======== Data ========

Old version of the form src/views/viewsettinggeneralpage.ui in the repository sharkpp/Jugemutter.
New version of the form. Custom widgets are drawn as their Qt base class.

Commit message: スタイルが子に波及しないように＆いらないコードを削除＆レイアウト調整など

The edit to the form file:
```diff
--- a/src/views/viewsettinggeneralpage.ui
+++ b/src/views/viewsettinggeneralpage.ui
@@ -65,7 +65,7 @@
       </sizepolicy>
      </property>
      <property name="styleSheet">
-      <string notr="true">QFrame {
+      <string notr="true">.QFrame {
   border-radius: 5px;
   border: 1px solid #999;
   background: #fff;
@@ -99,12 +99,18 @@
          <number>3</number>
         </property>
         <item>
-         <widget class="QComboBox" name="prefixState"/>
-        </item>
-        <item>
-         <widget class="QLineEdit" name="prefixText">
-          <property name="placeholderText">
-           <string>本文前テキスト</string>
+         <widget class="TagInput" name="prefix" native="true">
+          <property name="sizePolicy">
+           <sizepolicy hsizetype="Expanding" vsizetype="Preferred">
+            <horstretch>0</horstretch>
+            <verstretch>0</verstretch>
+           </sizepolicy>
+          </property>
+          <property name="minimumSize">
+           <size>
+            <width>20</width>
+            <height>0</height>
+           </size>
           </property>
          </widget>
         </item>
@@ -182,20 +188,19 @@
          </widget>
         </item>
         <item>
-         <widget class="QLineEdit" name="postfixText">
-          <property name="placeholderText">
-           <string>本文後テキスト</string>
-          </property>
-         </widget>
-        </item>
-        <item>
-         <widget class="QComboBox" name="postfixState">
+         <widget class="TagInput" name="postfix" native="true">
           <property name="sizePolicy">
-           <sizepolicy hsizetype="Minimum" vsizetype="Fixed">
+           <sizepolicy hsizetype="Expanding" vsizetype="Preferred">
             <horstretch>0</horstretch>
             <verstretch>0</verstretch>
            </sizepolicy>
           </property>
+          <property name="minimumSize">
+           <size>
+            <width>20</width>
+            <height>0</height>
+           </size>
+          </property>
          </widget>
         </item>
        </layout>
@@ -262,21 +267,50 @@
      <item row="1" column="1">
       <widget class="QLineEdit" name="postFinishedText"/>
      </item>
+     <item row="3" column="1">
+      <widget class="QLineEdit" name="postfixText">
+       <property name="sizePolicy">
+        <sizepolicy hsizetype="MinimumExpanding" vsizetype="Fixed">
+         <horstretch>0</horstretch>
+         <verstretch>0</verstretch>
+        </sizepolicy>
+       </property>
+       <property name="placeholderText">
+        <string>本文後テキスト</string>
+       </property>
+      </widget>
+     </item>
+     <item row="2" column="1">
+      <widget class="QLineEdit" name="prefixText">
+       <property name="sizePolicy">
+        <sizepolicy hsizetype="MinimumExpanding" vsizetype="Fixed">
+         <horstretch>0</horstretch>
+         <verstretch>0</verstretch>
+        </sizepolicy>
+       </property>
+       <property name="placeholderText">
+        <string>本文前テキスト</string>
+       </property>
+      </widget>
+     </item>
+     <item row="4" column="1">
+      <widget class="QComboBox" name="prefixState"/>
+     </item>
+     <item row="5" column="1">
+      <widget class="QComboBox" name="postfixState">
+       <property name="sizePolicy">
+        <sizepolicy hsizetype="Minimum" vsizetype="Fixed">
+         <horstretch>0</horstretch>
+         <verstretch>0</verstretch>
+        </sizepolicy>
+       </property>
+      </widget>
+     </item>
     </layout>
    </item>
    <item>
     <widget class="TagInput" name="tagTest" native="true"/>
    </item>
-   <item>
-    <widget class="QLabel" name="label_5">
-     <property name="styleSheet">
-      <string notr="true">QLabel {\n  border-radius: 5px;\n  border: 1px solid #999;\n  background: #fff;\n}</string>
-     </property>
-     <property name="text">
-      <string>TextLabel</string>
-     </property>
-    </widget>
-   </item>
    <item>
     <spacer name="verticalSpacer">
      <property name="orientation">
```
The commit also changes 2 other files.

========

What the task asks. Print each record word for word.

Result of this task.
Old version of the form src/views/viewsettinggeneralpage.ui in the repository sharkpp/Jugemutter.
New version of the form. Custom widgets are drawn as their Qt base class.

Commit message: スタイルが子に波及しないように＆いらないコードを削除＆レイアウト調整など

The edit to the form file:
```diff
--- a/src/views/viewsettinggeneralpage.ui
+++ b/src/views/viewsettinggeneralpage.ui
@@ -65,7 +65,7 @@
       </sizepolicy>
      </property>
      <property name="styleSheet">
-      <string notr="true">QFrame {
+      <string notr="true">.QFrame {
   border-radius: 5px;
   border: 1px solid #999;
   background: #fff;
@@ -99,12 +99,18 @@
          <number>3</number>
         </property>
         <item>
-         <widget class="QComboBox" name="prefixState"/>
-        </item>
-        <item>
-         <widget class="QLineEdit" name="prefixText">
-          <property name="placeholderText">
-           <string>本文前テキスト</string>
+         <widget class="TagInput" name="prefix" native="true">
+          <property name="sizePolicy">
+           <sizepolicy hsizetype="Expanding" vsizetype="Preferred">
+            <horstretch>0</horstretch>
+            <verstretch>0</verstretch>
+           </sizepolicy>
+          </property>
+          <property name="minimumSize">
+           <size>
+            <width>20</width>
+            <height>0</height>
+           </size>
           </property>
          </widget>
         </item>
@@ -182,20 +188,19 @@
          </widget>
         </item>
         <item>
-         <widget class="QLineEdit" name="postfixText">
-          <property name="placeholderText">
-           <string>本文後テキスト</string>
-          </property>
-         </widget>
-        </item>
-        <item>
-         <widget class="QComboBox" name="postfixState">
+         <widget class="TagInput" name="postfix" native="true">
           <property name="sizePolicy">
-           <sizepolicy hsizetype="Minimum" vsizetype="Fixed">
+           <sizepolicy hsizetype="Expanding" vsizetype="Preferred">
             <horstretch>0</horstretch>
             <verstretch>0</verstretch>
            </sizepolicy>
           </property>
+          <property name="minimumSize">
+           <size>
+            <width>20</width>
+            <height>0</height>
+           </size>
+          </property>
          </widget>
         </item>
        </layout>
@@ -262,21 +267,50 @@
      <item row="1" column="1">
       <widget class="QLineEdit" name="postFinishedText"/>
      </item>
+     <item row="3" column="1">
+      <widget class="QLineEdit" name="postfixText">
+       <property name="sizePolicy">
+        <sizepolicy hsizetype="MinimumExpanding" vsizetype="Fixed">
+         <horstretch>0</horstretch>
+         <verstretch>0</verstretch>
+        </sizepolicy>
+       </property>
+       <property name="placeholderText">
+        <string>本文後テキスト</string>
+       </property>
+      </widget>
+     </item>
+     <item row="2" column="1">
+      <widget class="QLineEdit" name="prefixText">
+       <property name="sizePolicy">
+        <sizepolicy hsizetype="MinimumExpanding" vsizetype="Fixed">
+         <horstretch>0</horstretch>
+         <verstretch>0</verstretch>
+        </sizepolicy>
+       </property>
+       <property name="placeholderText">
+        <string>本文前テキスト</string>
+       </property>
+      </widget>
+     </item>
+     <item row="4" column="1">
+      <widget class="QComboBox" name="prefixState"/>
+     </item>
+     <item row="5" column="1">
+      <widget class="QComboBox" name="postfixState">
+       <property name="sizePolicy">
+        <sizepolicy hsizetype="Minimum" vsizetype="Fixed">
+         <horstretch>0</horstretch>
+         <verstretch>0</verstretch>
+        </sizepolicy>
+       </property>
+      </widget>
+     </item>
     </layout>
    </item>
    <item>
     <widget class="TagInput" name="tagTest" native="true"/>
    </item>
-   <item>
-    <widget class="QLabel" name="label_5">
-     <property name="styleSheet">
-      <string notr="true">QLabel {\n  border-radius: 5px;\n  border: 1px solid #999;\n  background: #fff;\n}</string>
-     </property>
-     <property name="text">
-      <string>TextLabel</string>
-     </property>
-    </widget>
-   </item>
    <item>
     <spacer name="verticalSpacer">
      <property name="orientation">
```
The commit also changes 2 other files.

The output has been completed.